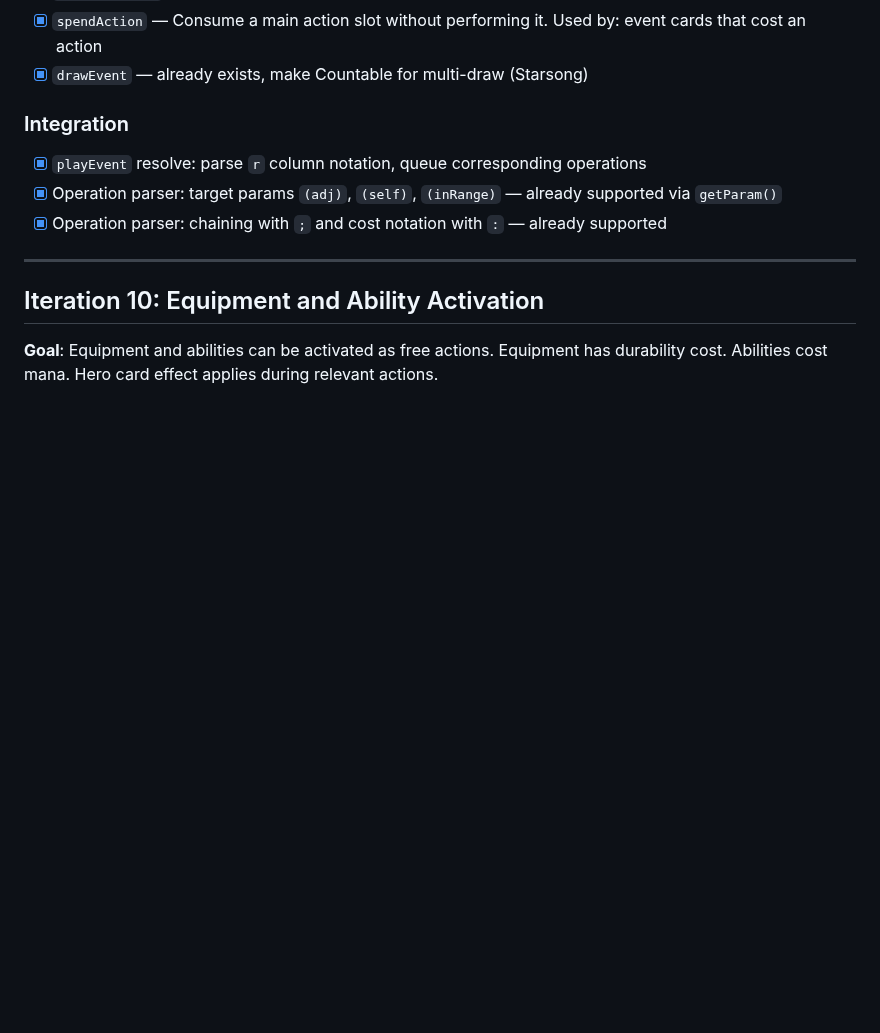
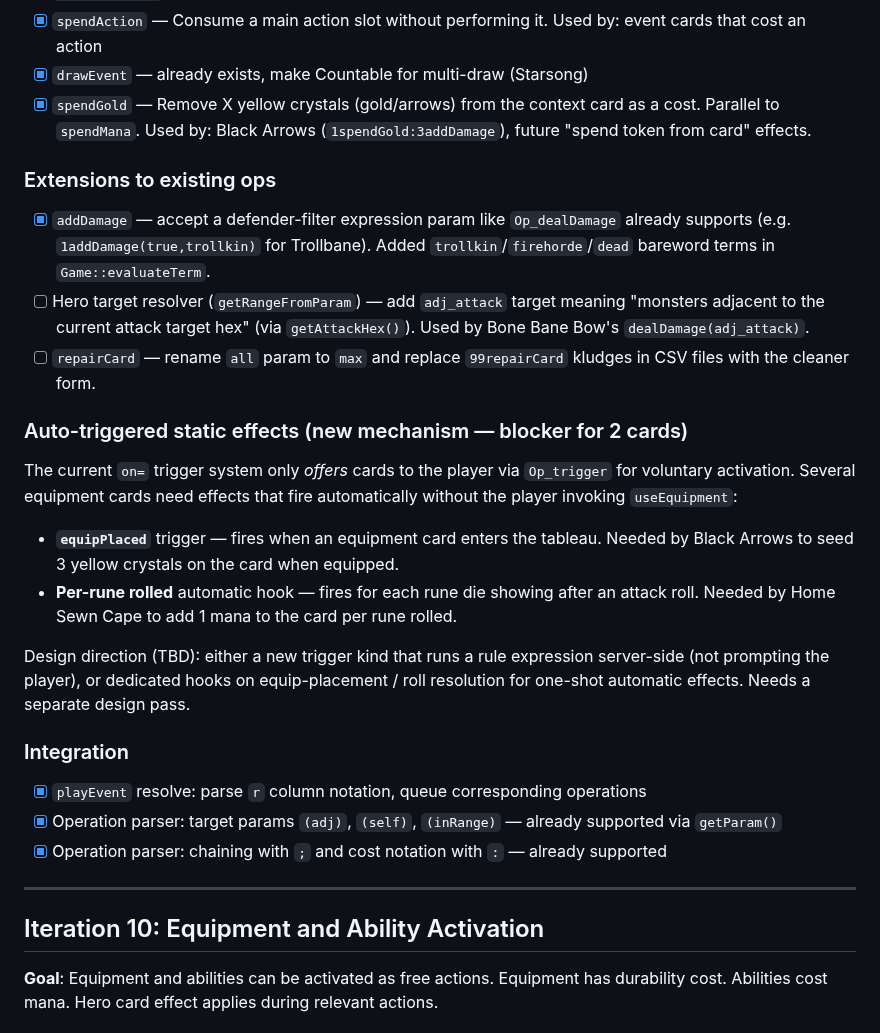
Before and after one commit to elaskavaia/bga-fate, a Markdown page: misc/docs/PLAN.md, the part around the change. GitHub-like rendering; blank space fills up the shorter version.

Commit message:
Add equipment card TODOs to Iteration 9.5
Records the analysis from the Bjorn equipment-card rules audit:
spendGold (new), addDamage defender filter (done), adj_attack target,
repairCard all→max rename, and the auto-triggered static effects
blocker for Black Arrows and Home Sewn Cape.

Co-Authored-By: Claude Opus 4.6 (1M context) <noreply@anthropic.com>

```diff
--- a/misc/docs/PLAN.md
+++ b/misc/docs/PLAN.md
@@ -371,6 +371,22 @@ See CLAUDE.md for project overview
 - [x] `performAction` — Queue an additional main action. Used by: Speedy Attack, Rapid Strike, Sophisticated
 - [x] `spendAction` — Consume a main action slot without performing it. Used by: event cards that cost an action
 - [x] `drawEvent` — already exists, make Countable for multi-draw (Starsong)
+- [x] `spendGold` — Remove X yellow crystals (gold/arrows) from the context card as a cost. Parallel to `spendMana`. Used by: Black Arrows (`1spendGold:3addDamage`), future "spend token from card" effects.
+
+### Extensions to existing ops
+
+- [x] `addDamage` — accept a defender-filter expression param like `Op_dealDamage` already supports (e.g. `1addDamage(true,trollkin)` for Trollbane). Added `trollkin`/`firehorde`/`dead` bareword terms in `Game::evaluateTerm`.
+- [ ] Hero target resolver (`getRangeFromParam`) — add `adj_attack` target meaning "monsters adjacent to the current attack target hex" (via `getAttackHex()`). Used by Bone Bane Bow's `dealDamage(adj_attack)`.
+- [ ] `repairCard` — rename `all` param to `max` and replace `99repairCard` kludges in CSV files with the cleaner form.
+
+### Auto-triggered static effects (new mechanism — blocker for 2 cards)
+
+The current `on=` trigger system only *offers* cards to the player via `Op_trigger` for voluntary activation. Several equipment cards need effects that fire automatically without the player invoking `useEquipment`:
+
+- **`equipPlaced`** trigger — fires when an equipment card enters the tableau. Needed by Black Arrows to seed 3 yellow crystals on the card when equipped.
+- **Per-rune rolled** automatic hook — fires for each rune die showing after an attack roll. Needed by Home Sewn Cape to add 1 mana to the card per rune rolled.
+
+Design direction (TBD): either a new trigger kind that runs a rule expression server-side (not prompting the player), or dedicated hooks on equip-placement / roll resolution for one-shot automatic effects. Needs a separate design pass.
 
 ### Integration
 
```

● ● ● ●

■ **DIRECTIONS**: How many lines in the listing above contain "static"? Give the number and nothing else.

■ **THE ANSWER**: 2